Jimmy Carter UFOOne evening in 1969, two years before Jimmy Carter became governor of Georgia, he was preparing to give a speech at a Lions Club meeting. At about 7:15 pm (EST), one of the guests called his attention to a strange object that was visible about 30 degrees above the horizon to the west of where he was standing.

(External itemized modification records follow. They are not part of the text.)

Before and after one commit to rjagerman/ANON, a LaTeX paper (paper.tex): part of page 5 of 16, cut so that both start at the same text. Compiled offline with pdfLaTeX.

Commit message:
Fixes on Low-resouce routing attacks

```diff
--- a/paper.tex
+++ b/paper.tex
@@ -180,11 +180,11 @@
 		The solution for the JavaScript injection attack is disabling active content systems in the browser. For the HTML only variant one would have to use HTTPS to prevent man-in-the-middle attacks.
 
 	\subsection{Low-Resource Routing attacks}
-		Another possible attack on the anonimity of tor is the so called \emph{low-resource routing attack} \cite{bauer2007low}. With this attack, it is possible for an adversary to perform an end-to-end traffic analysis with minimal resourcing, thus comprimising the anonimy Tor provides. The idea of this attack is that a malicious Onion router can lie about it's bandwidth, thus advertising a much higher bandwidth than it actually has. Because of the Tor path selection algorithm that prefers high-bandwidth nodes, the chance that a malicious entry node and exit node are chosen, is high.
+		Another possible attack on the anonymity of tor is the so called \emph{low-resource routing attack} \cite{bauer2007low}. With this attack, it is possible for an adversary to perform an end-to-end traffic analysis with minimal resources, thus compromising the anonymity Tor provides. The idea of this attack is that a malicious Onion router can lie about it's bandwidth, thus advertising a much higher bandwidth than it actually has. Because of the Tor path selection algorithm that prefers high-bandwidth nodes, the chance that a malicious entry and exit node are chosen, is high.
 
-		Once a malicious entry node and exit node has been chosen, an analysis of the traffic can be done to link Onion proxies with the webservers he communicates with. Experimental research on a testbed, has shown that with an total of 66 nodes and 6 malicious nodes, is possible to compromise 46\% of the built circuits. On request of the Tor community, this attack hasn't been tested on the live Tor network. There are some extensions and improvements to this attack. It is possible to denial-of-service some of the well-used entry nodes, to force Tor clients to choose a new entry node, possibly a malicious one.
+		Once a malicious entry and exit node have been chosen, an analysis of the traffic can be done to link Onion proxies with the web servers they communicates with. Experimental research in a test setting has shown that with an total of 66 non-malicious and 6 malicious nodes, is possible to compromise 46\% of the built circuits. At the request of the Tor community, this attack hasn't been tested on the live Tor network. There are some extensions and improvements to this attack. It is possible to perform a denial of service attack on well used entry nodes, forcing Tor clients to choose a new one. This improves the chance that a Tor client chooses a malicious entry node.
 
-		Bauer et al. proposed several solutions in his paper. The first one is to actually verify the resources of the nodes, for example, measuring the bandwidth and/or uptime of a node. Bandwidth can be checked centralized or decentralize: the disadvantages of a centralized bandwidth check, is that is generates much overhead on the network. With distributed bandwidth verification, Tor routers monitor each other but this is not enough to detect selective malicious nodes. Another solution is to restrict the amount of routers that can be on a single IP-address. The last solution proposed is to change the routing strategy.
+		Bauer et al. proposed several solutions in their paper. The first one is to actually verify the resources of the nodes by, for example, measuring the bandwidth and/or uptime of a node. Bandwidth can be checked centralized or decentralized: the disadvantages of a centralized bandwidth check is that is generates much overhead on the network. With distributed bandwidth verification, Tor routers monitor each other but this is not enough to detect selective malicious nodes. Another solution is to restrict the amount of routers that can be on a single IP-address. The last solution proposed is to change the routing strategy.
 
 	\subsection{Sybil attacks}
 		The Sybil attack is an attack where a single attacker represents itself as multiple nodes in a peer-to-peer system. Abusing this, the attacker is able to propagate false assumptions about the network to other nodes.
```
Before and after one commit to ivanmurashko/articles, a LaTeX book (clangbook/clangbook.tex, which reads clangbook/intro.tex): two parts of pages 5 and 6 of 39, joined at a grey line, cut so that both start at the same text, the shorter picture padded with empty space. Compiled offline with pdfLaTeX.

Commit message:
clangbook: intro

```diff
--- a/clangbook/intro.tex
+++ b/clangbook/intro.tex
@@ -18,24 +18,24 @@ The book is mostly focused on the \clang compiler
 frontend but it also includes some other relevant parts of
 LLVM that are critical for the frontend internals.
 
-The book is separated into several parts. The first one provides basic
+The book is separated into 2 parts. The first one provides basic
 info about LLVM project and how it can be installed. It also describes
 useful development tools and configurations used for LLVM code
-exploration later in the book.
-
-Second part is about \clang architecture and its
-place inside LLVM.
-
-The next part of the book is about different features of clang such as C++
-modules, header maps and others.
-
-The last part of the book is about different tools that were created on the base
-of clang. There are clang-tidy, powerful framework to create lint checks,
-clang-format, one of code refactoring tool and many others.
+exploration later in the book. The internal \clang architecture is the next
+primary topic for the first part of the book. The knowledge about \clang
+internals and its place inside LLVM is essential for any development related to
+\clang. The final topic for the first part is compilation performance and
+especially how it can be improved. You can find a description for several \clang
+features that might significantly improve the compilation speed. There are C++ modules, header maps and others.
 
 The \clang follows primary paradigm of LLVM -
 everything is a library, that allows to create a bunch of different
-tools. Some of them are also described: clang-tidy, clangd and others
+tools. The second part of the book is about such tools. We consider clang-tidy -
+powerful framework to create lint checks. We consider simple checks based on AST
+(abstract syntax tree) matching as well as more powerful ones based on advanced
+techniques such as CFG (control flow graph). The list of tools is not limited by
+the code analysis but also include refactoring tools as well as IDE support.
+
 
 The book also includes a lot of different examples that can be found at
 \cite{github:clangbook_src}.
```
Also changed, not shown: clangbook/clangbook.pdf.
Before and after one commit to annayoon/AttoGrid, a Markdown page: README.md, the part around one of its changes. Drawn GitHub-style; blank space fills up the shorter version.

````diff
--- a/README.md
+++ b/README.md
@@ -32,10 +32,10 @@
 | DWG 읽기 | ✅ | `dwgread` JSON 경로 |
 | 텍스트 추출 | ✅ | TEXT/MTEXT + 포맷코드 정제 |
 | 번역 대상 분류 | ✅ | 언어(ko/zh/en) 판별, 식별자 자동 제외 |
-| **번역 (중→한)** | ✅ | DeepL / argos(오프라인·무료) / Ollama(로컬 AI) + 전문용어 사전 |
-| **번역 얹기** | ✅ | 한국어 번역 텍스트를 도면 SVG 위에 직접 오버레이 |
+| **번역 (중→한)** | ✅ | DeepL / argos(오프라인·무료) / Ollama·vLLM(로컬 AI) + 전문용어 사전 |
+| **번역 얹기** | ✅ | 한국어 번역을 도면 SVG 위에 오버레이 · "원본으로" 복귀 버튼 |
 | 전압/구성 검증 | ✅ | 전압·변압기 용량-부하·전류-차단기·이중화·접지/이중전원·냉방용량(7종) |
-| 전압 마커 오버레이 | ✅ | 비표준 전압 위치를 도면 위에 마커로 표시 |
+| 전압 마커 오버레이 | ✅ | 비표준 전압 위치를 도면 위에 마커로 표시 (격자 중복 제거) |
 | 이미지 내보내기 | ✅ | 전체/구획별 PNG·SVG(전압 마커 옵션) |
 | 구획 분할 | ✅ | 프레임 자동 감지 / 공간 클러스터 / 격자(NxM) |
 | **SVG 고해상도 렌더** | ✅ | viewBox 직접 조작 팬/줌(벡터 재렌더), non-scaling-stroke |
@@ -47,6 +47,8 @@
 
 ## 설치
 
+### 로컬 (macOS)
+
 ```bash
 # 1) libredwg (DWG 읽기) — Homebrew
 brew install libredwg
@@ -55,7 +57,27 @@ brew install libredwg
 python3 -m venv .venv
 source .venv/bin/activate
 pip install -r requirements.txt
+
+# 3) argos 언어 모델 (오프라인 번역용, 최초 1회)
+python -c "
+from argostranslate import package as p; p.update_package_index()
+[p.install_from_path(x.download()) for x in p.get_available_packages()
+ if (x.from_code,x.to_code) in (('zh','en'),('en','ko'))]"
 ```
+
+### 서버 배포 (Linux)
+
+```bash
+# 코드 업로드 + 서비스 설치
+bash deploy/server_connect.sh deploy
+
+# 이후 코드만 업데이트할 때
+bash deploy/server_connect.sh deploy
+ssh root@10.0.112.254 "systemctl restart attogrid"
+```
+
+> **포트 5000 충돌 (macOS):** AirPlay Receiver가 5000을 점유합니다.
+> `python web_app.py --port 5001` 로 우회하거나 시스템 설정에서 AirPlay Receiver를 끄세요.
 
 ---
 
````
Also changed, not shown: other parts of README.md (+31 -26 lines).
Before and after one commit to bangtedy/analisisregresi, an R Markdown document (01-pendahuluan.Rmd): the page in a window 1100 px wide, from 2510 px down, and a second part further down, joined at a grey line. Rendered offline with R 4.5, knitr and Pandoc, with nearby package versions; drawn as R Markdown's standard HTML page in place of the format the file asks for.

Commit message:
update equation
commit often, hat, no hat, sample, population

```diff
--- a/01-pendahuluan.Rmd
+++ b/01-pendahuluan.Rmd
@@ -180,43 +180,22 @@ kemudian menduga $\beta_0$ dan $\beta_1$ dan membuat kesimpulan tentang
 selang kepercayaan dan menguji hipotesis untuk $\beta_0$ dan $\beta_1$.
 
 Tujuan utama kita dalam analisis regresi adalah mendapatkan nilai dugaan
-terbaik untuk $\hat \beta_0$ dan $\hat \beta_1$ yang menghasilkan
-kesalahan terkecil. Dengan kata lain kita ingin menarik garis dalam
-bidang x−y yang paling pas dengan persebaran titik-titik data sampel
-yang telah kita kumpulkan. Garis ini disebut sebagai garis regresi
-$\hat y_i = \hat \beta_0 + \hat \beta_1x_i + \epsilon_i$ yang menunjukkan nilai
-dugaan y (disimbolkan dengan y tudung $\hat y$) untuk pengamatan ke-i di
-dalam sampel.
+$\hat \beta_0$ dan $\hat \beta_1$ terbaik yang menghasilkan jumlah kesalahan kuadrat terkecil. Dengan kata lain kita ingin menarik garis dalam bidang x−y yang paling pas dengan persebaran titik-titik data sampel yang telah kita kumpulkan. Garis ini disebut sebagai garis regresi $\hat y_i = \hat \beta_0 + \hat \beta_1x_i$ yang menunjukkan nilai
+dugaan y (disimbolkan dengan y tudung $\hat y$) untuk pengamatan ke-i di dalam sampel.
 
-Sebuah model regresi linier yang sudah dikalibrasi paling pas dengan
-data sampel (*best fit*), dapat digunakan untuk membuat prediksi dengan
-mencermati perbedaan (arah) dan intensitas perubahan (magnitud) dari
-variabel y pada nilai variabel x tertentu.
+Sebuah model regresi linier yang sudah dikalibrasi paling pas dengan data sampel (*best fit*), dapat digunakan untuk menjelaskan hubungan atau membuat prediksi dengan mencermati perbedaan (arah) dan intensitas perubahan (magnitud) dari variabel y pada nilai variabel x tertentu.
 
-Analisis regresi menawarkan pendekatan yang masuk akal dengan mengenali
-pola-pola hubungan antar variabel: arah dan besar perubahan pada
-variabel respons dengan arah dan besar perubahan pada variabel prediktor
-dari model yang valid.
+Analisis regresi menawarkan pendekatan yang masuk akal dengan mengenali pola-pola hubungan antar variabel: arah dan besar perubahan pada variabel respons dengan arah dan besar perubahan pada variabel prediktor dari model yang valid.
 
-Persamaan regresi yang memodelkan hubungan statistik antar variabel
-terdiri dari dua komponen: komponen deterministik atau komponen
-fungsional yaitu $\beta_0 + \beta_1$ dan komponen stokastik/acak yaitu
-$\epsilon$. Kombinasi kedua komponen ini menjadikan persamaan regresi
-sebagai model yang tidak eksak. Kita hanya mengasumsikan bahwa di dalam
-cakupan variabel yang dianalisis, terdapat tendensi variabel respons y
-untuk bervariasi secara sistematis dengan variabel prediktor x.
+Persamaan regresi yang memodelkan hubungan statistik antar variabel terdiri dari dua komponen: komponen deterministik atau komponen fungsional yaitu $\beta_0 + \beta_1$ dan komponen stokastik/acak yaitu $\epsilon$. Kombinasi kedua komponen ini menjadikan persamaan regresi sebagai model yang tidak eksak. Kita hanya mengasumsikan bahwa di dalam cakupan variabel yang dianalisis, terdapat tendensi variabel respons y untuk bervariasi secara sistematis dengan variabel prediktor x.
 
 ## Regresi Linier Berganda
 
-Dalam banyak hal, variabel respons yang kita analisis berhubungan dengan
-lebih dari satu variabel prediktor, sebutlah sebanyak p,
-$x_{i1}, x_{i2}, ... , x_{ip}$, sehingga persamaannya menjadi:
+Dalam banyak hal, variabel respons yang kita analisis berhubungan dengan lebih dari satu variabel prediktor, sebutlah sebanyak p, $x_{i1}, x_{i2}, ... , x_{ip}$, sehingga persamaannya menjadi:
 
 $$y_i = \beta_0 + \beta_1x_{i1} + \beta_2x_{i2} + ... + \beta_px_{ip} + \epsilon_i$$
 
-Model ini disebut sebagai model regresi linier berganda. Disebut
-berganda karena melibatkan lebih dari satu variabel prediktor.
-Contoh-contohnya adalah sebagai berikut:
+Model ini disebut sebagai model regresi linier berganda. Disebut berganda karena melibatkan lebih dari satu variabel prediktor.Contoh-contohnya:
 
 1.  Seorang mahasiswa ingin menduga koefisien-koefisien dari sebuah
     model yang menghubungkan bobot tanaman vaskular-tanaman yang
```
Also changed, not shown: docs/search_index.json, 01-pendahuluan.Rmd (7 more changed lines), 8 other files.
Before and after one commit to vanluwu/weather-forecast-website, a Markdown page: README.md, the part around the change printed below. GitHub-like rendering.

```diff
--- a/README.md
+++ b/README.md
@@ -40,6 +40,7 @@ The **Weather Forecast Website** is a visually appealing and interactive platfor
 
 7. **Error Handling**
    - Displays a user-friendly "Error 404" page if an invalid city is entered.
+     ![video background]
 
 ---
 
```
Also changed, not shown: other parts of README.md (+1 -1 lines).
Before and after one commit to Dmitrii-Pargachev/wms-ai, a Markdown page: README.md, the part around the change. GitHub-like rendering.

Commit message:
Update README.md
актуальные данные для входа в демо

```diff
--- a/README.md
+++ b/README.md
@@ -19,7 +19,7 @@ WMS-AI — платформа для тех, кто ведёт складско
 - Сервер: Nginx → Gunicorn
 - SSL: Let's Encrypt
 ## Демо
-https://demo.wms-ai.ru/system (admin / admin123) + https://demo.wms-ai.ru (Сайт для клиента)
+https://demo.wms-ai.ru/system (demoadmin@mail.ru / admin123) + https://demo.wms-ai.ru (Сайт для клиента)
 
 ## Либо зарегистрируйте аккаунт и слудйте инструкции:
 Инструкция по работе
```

Carter described the object as being bright white and as being about as bright as the moon. It was said to have appeared to have closed in on where he was standing but to have stopped beyond a stand of pine trees some distance from him.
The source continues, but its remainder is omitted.